So let’s say that your city or town needs a new highway. Construction will involve removing whatever’s in the way, and it makes sense, of course, to take “blighted areas” or “slums” for the project. Everybody wins! Those eyesores become gleaming new highways which improve traffic patterns and make commuting from the suburbs easier.
What actually happened in many of our cities and towns was Urban Removal. African American neighborhoods were sacrificed for various “renewal” projects, and although the most photographed properties in the city proposals showed rundown lots, most of the properties served a thriving middle-class African American community.
In 1958, the City of Charlotte voted to destroy the Brooklyn Village neighborhood. Brooklyn Village included the first Black high school, twelve churches, stores, medical offices, restaurants and the homes of about 9000 citizens – all owned or occupied by African Americans.
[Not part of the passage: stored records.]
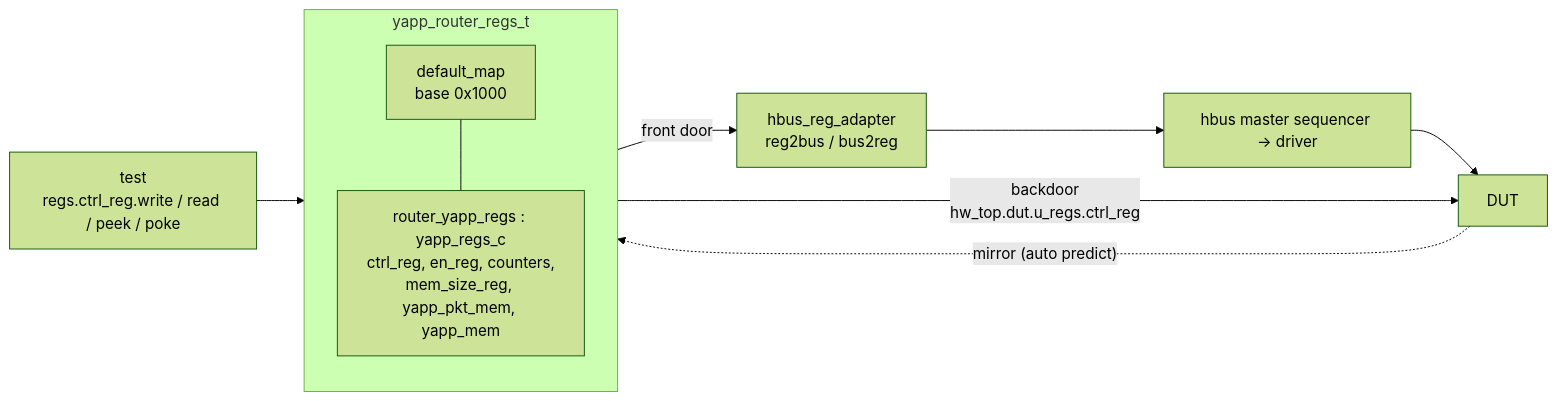
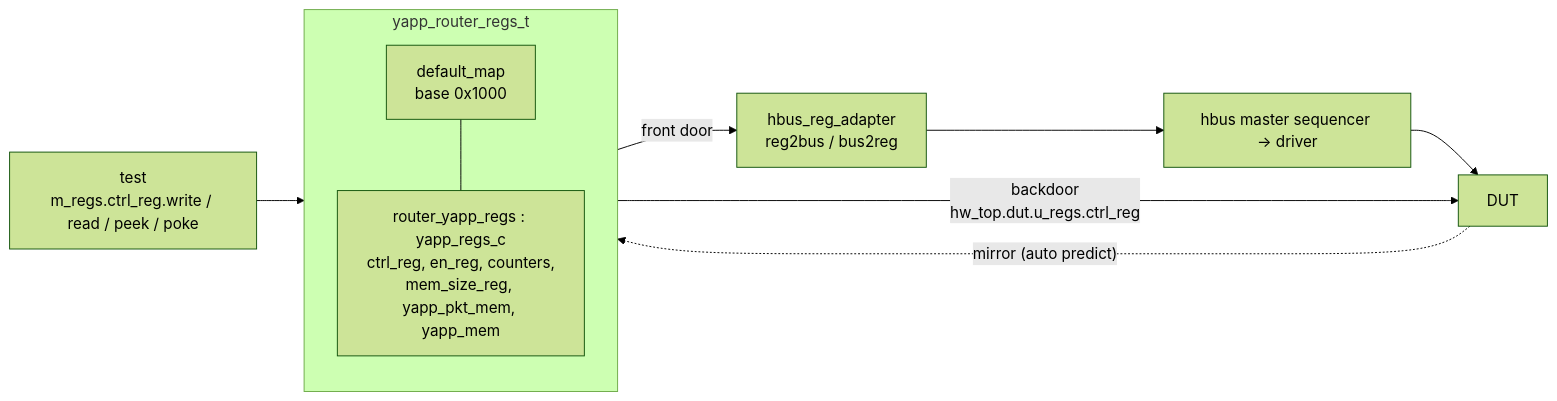
Before and after one commit to tamirgabgab/Qcom-Mentoring: the diagram in docs/components/register-model.md, drawn with Mermaid (forest theme). The commit also changed 83 other files, not shown here.

First line of the commit message:
Site diagrams use the code's variable names

````diff
--- a/docs/components/register-model.md
+++ b/docs/components/register-model.md
@@ -12,12 +12,12 @@
 ```mermaid
 flowchart LR
-    T["test<br/>regs.ctrl_reg.write / read / peek / poke"] --> RM
+    T["test<br/>m_regs.ctrl_reg.write / read / peek / poke"] --> RM
     subgraph RM["yapp_router_regs_t"]
         MAP["default_map<br/>base 0x1000"]
         BLK["router_yapp_regs : yapp_regs_c<br/>ctrl_reg, en_reg, counters,<br/>mem_size_reg, yapp_pkt_mem, yapp_mem"]
         MAP --- BLK
     end
     RM -->|"front door"| AD["hbus_reg_adapter<br/>reg2bus / bus2reg"] --> SQ["hbus master sequencer → driver"] --> DUT
     RM -->|"backdoor<br/>hw_top.dut.u_regs.ctrl_reg"| DUT
     DUT -. "mirror (auto predict)" .-> RM
 ```
````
The Charlotte City Council at the time promised to create a new and improved neighborhood for the Brooklyn residents. It never happened.
What does this have to do with the Church?
What I will say is that our Presbytery – 96 congregations covering seven counties – voted unanimously over the weekend to send a resolution to the Charlotte City Council and the Mecklenburg County Board of Commissioners asking them to urge the new developers of what was once Brooklyn Village to:
- Ensure that 20% of the planned housing units be affordable for households or individuals earning 30% or below the area median income.
- Ensure that 20% of the planned commercial spaces would go to African American owned businesses, offering subsidies if needed.
- Allocate ongoing revenues from the development to a Restorative Justice Fund to provide economic stimulus and support to the African American community in the hopes of repairing some of the economic damage done to this community.
Our Presbytery commissioners unanimously approved this and many of our churches are committed to attending future meetings to speak up.
My friends, this is the 21st Century Church. We build. We repair. We support the least of these. I am profoundly grateful to serve among people who want to be this kind of Church.
Images of Brooklyn Village before it was torn down in the 1960s and 1970s in Charlotte, NC.